With turquoise and lime green interiors, this cebicheria fits right into DIFC with it’s modern chic interiors but promises a taste of Peruvian street food. Peru is close to the ocean so they have an ample supply of fish, and hence ceviche. For a restaurant that boasts the status of a cevicheria, the first let down occurred when I saw less ceviche items on the menu than I had expected to see on the menu.
Our very experienced and professional server, Rafaelo, was commissioned from the U.S just to help set up Totora here and train the staff. He’s originally from Peru, all American now, but very much in touch with his culinary roots. On his recommendation, we tried the following items:

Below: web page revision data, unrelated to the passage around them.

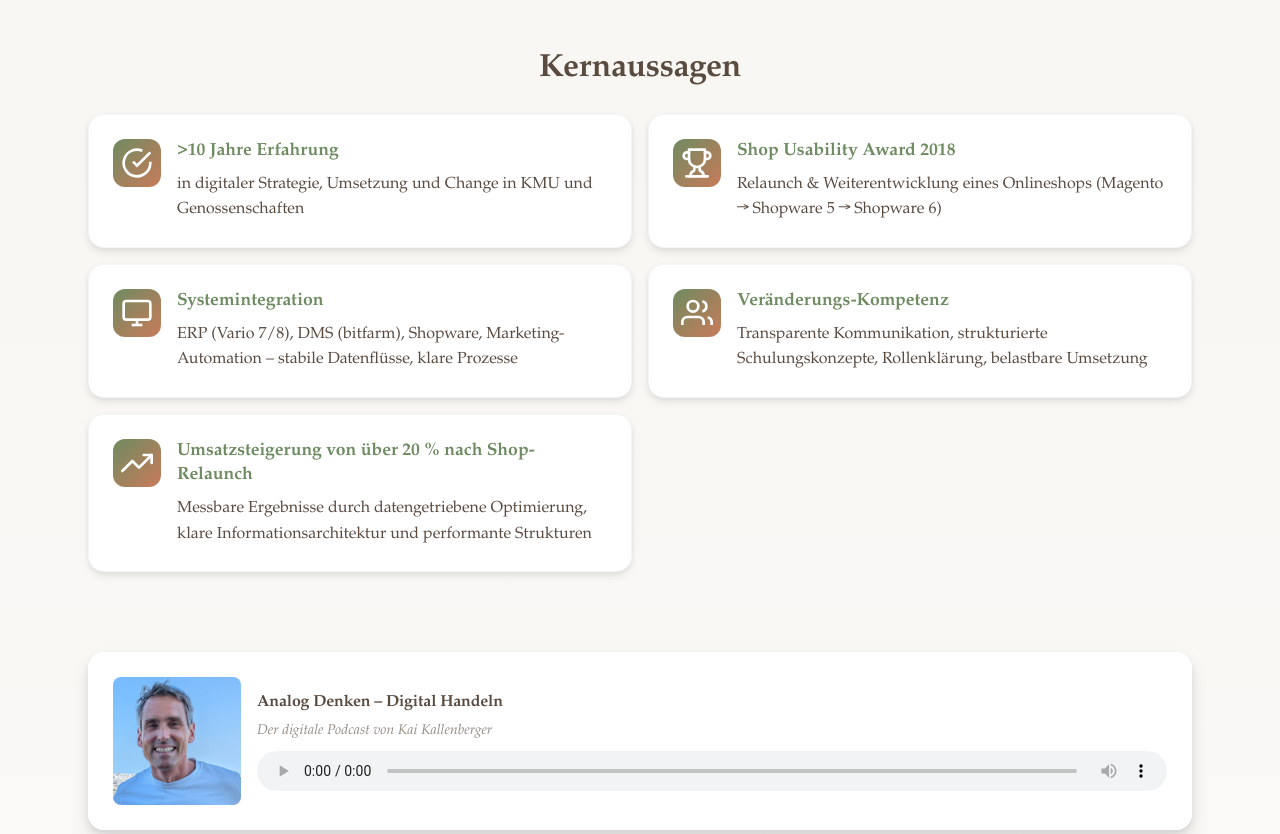
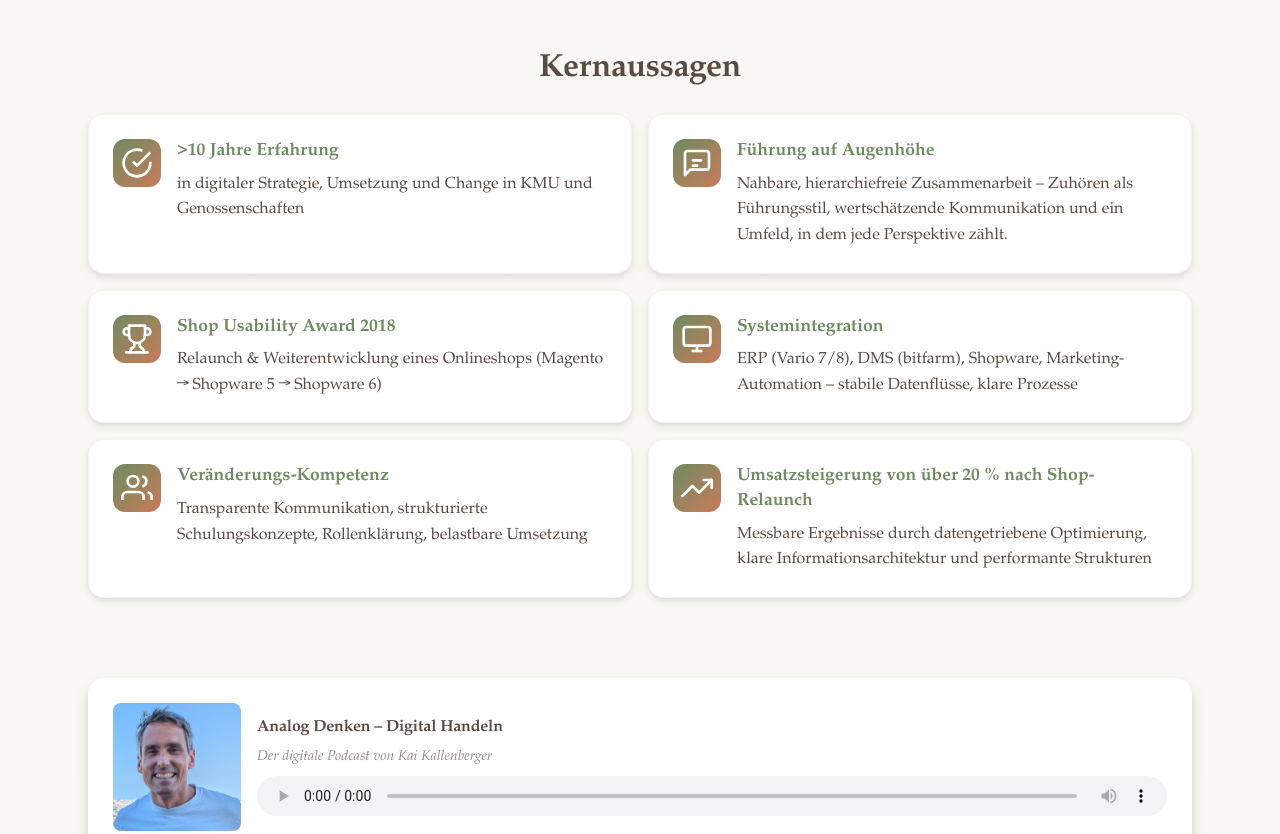
Before and after one commit to kai297097-cpu/kai-portfolio, a plain HTML site: page index.html in a window 1280 px wide. Shown: the part 2660-3494 px from the top of the page. Drawn offline with Linux system fonts and the light colour scheme.

Commit message:
Neue Sektion 'Wie ich arbeite' hinzugefÃ¼gt, Achievement-Card 'FÃ¼hrung auf AugenhÃ¶he' ergÃ¤nzt, Case Study erweitert

```diff
--- a/index.html
+++ b/index.html
@@ -499,6 +499,20 @@
               <article class="achievement-card">
                 <div class="achievement-icon">
                   <svg width="32" height="32" viewBox="0 0 24 24" fill="none" stroke="currentColor" stroke-width="2" stroke-linecap="round" stroke-linejoin="round">
+                    <path d="M21 15a2 2 0 0 1-2 2H7l-4 4V5a2 2 0 0 1 2-2h14a2 2 0 0 1 2 2z"></path>
+                    <line x1="9" y1="10" x2="15" y2="10"></line>
+                    <line x1="9" y1="14" x2="12" y2="14"></line>
+                  </svg>
+                </div>
+                <div class="achievement-content">
+                  <h4>Führung auf Augenhöhe</h4>
+                  <p>Nahbare, hierarchiefreie Zusammenarbeit – Zuhören als Führungsstil, wertschätzende Kommunikation und ein Umfeld, in dem jede Perspektive zählt.</p>
+                </div>
+              </article>
+
+              <article class="achievement-card">
+                <div class="achievement-icon">
+                  <svg width="32" height="32" viewBox="0 0 24 24" fill="none" stroke="currentColor" stroke-width="2" stroke-linecap="round" stroke-linejoin="round">
                     <path d="M6 9H4.5a2.5 2.5 0 0 1 0-5H6"></path>
                     <path d="M18 9h1.5a2.5 2.5 0 0 0 0-5H18"></path>
                     <path d="M4 22h16"></path>
@@ -581,7 +595,7 @@
           <div class="philosophy-content">
             <p class="philosophy-statement">Ich arbeite mit Menschen, nicht mit Rollen.</p>
             <p class="philosophy-text">Gute Führung entsteht durch Nähe, Respekt und das Vertrauen, dass jede Stimme wertvoll ist.</p>
-            <p class="philosophy-conclusion">Diese Haltung begleitet mich seit Jahren – sie macht mich als Chef nahbar und schafft ein Umfeld, in dem Teams wachsen können.</p>
+            <p class="philosophy-conclusion">Diese Haltung begleitet mich seit Jahren – sie macht mich als Führungskraft nahbar und schafft ein Umfeld, in dem Teams wachsen können.</p>
           </div>
         </div>
       </section>
```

Cebiche di Barrio: Fantastically delicious. This was spicy, citrusy, savory, meaty, rich, crunchy, and soft all in one. The layers of flavors and textures was phenomenal. I loved that the octopus in this was tender and the crunch from the chulpi corn was addictive. This ceviche was marinated in a sauce called Leche de Tigre, which is a blend of 10 different ingredients. The ceviche sauce is Rocoto pepper based and you have to try it to understand how umami it was. This was an ideal appetizer for summer!

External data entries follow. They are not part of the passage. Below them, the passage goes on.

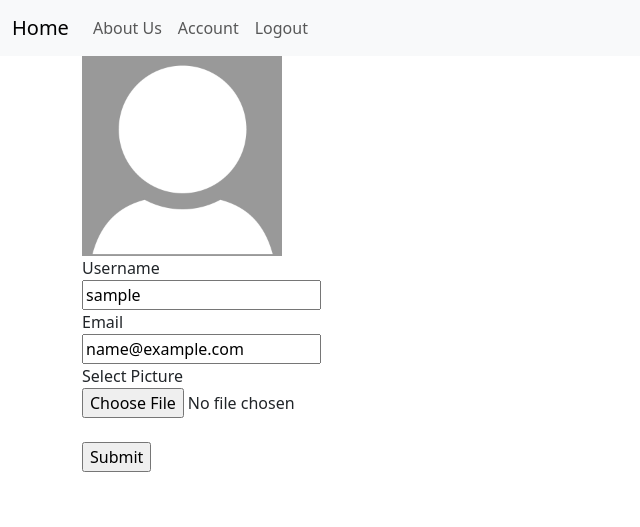
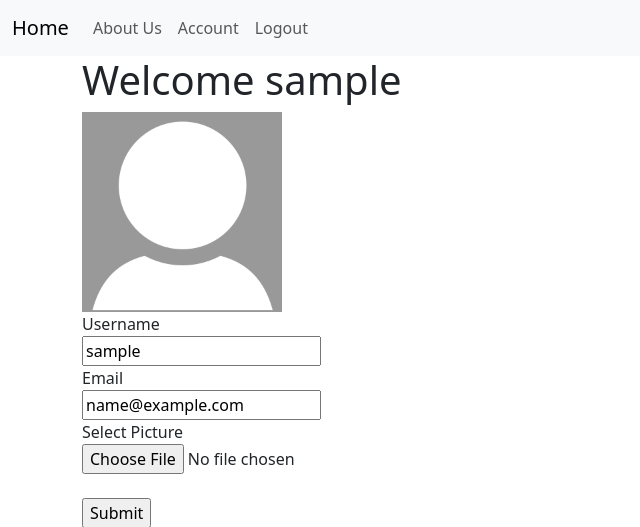
Before and after one commit to Rezuanul-Islam-Fahim/company-blog-flask, a Flask app: page /auth/profile in a window 1280 px wide. Shown: the top 527 px of the page, without its empty margins (0-640 px from the left). Run offline with Flask 3, Linux system fonts and the light colour scheme; the visitor is signed in with stand-in values (Sample User, id 1); some libraries are stand-ins or nearby versions.

Commit message:
Add username in account page

```diff
--- a/blog/templates/profile.html
+++ b/blog/templates/profile.html
@@ -2,6 +2,7 @@
 
 {% block content %}
 <div class="container-md">
+    <h1>Welcome {{ current_user.username }}</h1>
     <img src="{{ profile_img }}" height="200" alt="profile_img"/>
     <br/>
     <form method="POST" enctype="multipart/form-data">
```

I wanted a taste of the Japanese influence on Peruvian cuisine, so I tried the above pictures Roll Acebichado, and while it was nice, barring the sauce there was nothing special about it that stood out.
The Beef Empanadas, which contained beef marinated in aji panka, sauteed onions and garlic were surprisingly not too flavorful. Even with a squeeze of lime, they didn’t pack a lot of oomph.

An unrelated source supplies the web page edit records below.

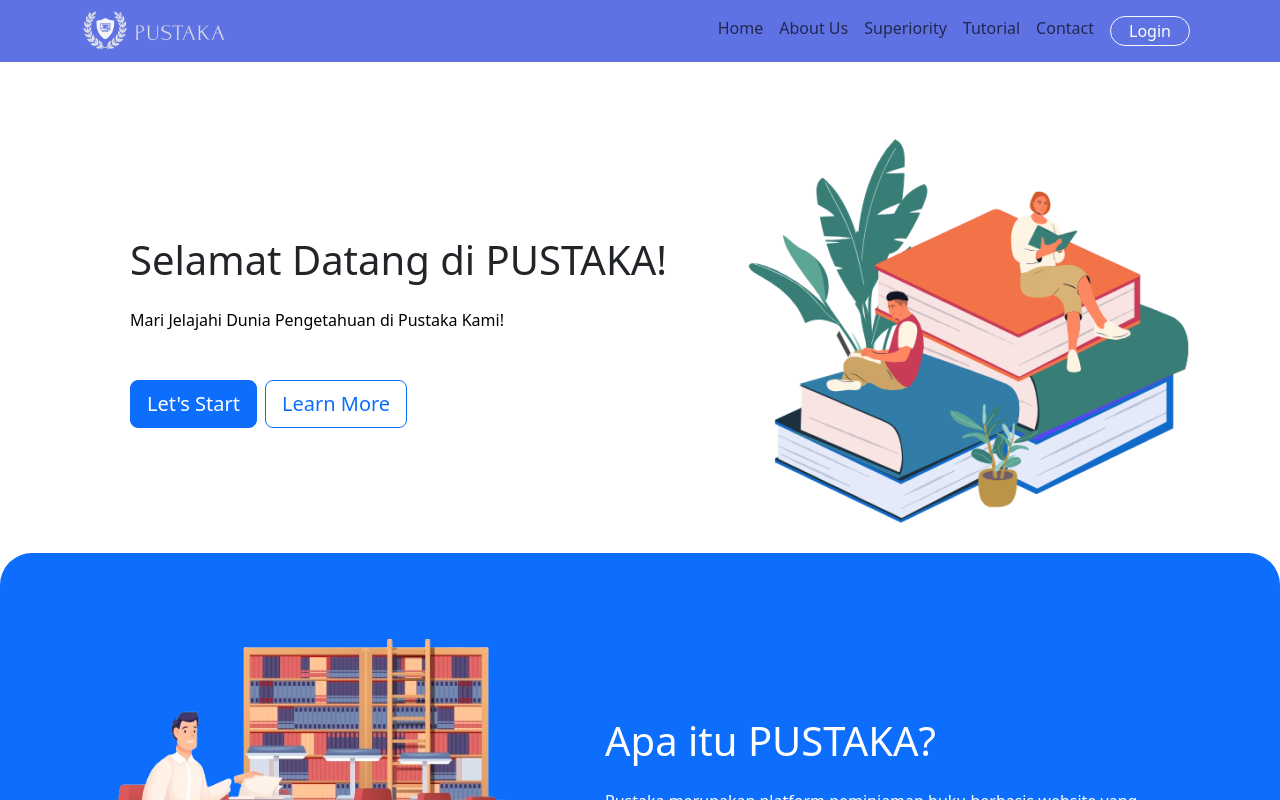
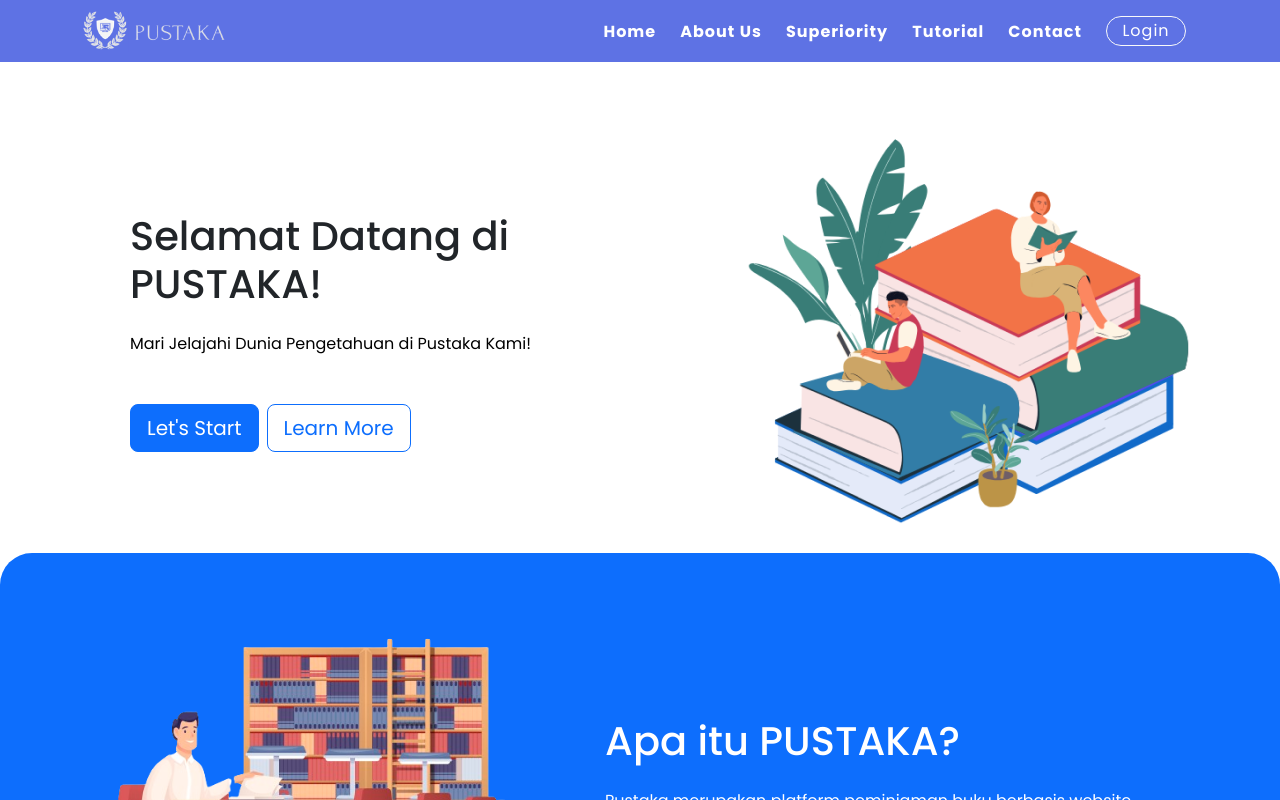
Before and after one commit to Agusprab/Pustaka_Capstone, a React (Vite) app: page / in a window 1280 px wide. Shown: the top 800 px of the page. Built offline with nearby package versions, Linux system fonts and the light colour scheme.

Commit message:
fix navbar

```diff
--- a/index.html
+++ b/index.html
@@ -16,6 +16,8 @@
     <link href="./public/css/nucleo-svg.css" rel="stylesheet" />
     <!-- CSS Files -->
     <link id="pagestyle" href="./public/css/argon-dashboard.css?v=2.0.4" rel="stylesheet" />
+    <!-- Icon -->
+    <link rel="stylesheet" href="https://cdn.jsdelivr.net/npm/bootstrap-icons@1.11.3/font/bootstrap-icons.min.css">
   </head>
   <body>
     <div id="root"></div>
@@ -23,7 +25,7 @@
     <script src="https://cdn.jsdelivr.net/npm/bootstrap@5.3.3/dist/js/bootstrap.bundle.min.js" integrity="sha384-YvpcrYf0tY3lHB60NNkmXc5s9fDVZLESaAA55NDzOxhy9GkcIdslK1eN7N6jIeHz" crossorigin="anonymous"></script>
      <!--   Core JS Files   -->
   <script src="./public/js/core/popper.min.js"></script>
-  <script src="./public/js/core/bootstrap.min.js"></script>
+  <!-- <script src="./public/js/core/bootstrap.min.js"></script> -->
   <script src="./public/js/plugins/perfect-scrollbar.min.js"></script>
   <script src="./public/js/plugins/smooth-scrollbar.min.js"></script>
   <script src="./public/js/plugins/chartjs.min.js"></script>
--- a/src/components/Navbar.jsx
+++ b/src/components/Navbar.jsx
@@ -2,31 +2,32 @@ import logo from "../asset/img/logo-pustaka-navbar.png";
 import { Link } from "react-router-dom";
 export default function Navbar() {
     return(
-        <nav className="navbar navbar-expand-lg primary-bg">
+        <nav className="navbar navbar-expand-lg primary-bg navbar-landing">
             <div className="container">
+             <a href=""> <img src={logo} alt="" className="img" style={{width: "150px"}}/></a>
                 <button className="navbar-toggler" type="button" data-bs-toggle="collapse" data-bs-target="#navbarTogglerDemo03" aria-controls="navbarTogglerDemo03" aria-expanded="false" aria-label="Toggle navigation">
-                 <span className="navbar-toggler-icon"></span>
+                <i className="bi bi-list text-white"></i>
                 </button>
-               <a href=""> <img src={logo} alt="" className="img igm" style={{width: "150px"}}/></a>
+
                 <div className="collapse navbar-collapse" id="navbarTogglerDemo03">
                 <ul className="navbar-nav ms-auto mb-2 mb-lg-0">
-                    <li className="nav-item">
-                        <a className="nav-link" aria-current="page" href="#">Home</a>
+                    <li className="nav-item px-1 ">
+                        <a className="nav-link text-white fw-bold mt-lg-1" aria-current="page" href="#">Home</a>
                     </li>
-                    <li className="nav-item">
-                        <a className="nav-link" aria-current="page" href="#">About Us</a>
+                    <li className="nav-item px-1">
+                        <a className="nav-link text-white fw-bold mt-lg-1" aria-current="page" href="#">About Us</a>
                     </li>
-                    <li className="nav-item">
-                        <a className="nav-link" aria-current="page" href="#">Superiority</a>
+                    <li className="nav-item px-1">
+                        <a className="nav-link text-white fw-bold mt-lg-1" aria-current="page" href="#">Superiority</a>
                     </li>
-                    <li className="nav-item">
-                        <a className="nav-link" aria-current="page" href="#">Tutorial</a>
+                    <li className="nav-item px-1">
+                        <a className="nav-link text-white fw-bold mt-lg-1" aria-current="page" href="#">Tutorial</a>
                     </li>
-                    <li className="nav-item">
-                        <a className="nav-link" aria-current="page" href="#">Contact</a>
+                    <li className="nav-item px-1">
+                        <a className="nav-link text-white fw-bold mt-lg-1" aria-current="page" href="#">Contact</a>
                     </li>
-                    <li className="nav-item">
-                        <a className="nav-link" aria-current="page" href="#">
+                    <li className="nav-item px-1">
+                        <a className="nav-link text-white" aria-current="page" href="#">
                         <button type="button" className="btn btn-outline-light btn-login rounded-pill"> <Link to="/login" className="text-white link-underline link-underline-opacity-0">Login</Link></button>
                         </a>
                     </li>
--- a/src/styles/main.css
+++ b/src/styles/main.css
@@ -1,5 +1,8 @@
 @import url("https://fonts.googleapis.com/css2?family=Poppins:ital,wght@0,100;0,200;0,300;0,400;0,500;0,600;0,700;0,800;0,900;1,100;1,200;1,300;1,400;1,500;1,600;1,700;1,800;1,900&display=swap");
 
+body {
+  font-family: "Poppins", sans-serif;
+}
 .primary-bg {
   background-color: #5e72e4;
 }
@@ -18,3 +21,7 @@
   align-items: center;
   justify-content: center;
 }
+
+.navbar-landing a {
+  letter-spacing: 1px;
+}
```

This lamb is braised for 36 hours, and served with Seco de Cordero sauce on a bed of squash and a side of plantain chips. Sounds delicious, doesn’t it? Well, it wasn’t. This was easily one of the most bland and unimpressive entrees I’ve had anywhere.
I loved the rice side dish. The corn in this rice comes straight from Peru and these kernals were bigger than any corn kernel you could imagine- and sweeter and more fragrant too!
The dessert was simply sublime. With chunks of cinnamon cake and gooseberry sorbet, this was the most stand-out plate that made it to our table that day.
If you’d like to try out Totora Cebicheria Peruana for yourself, you can make a reservation on 04 3999666.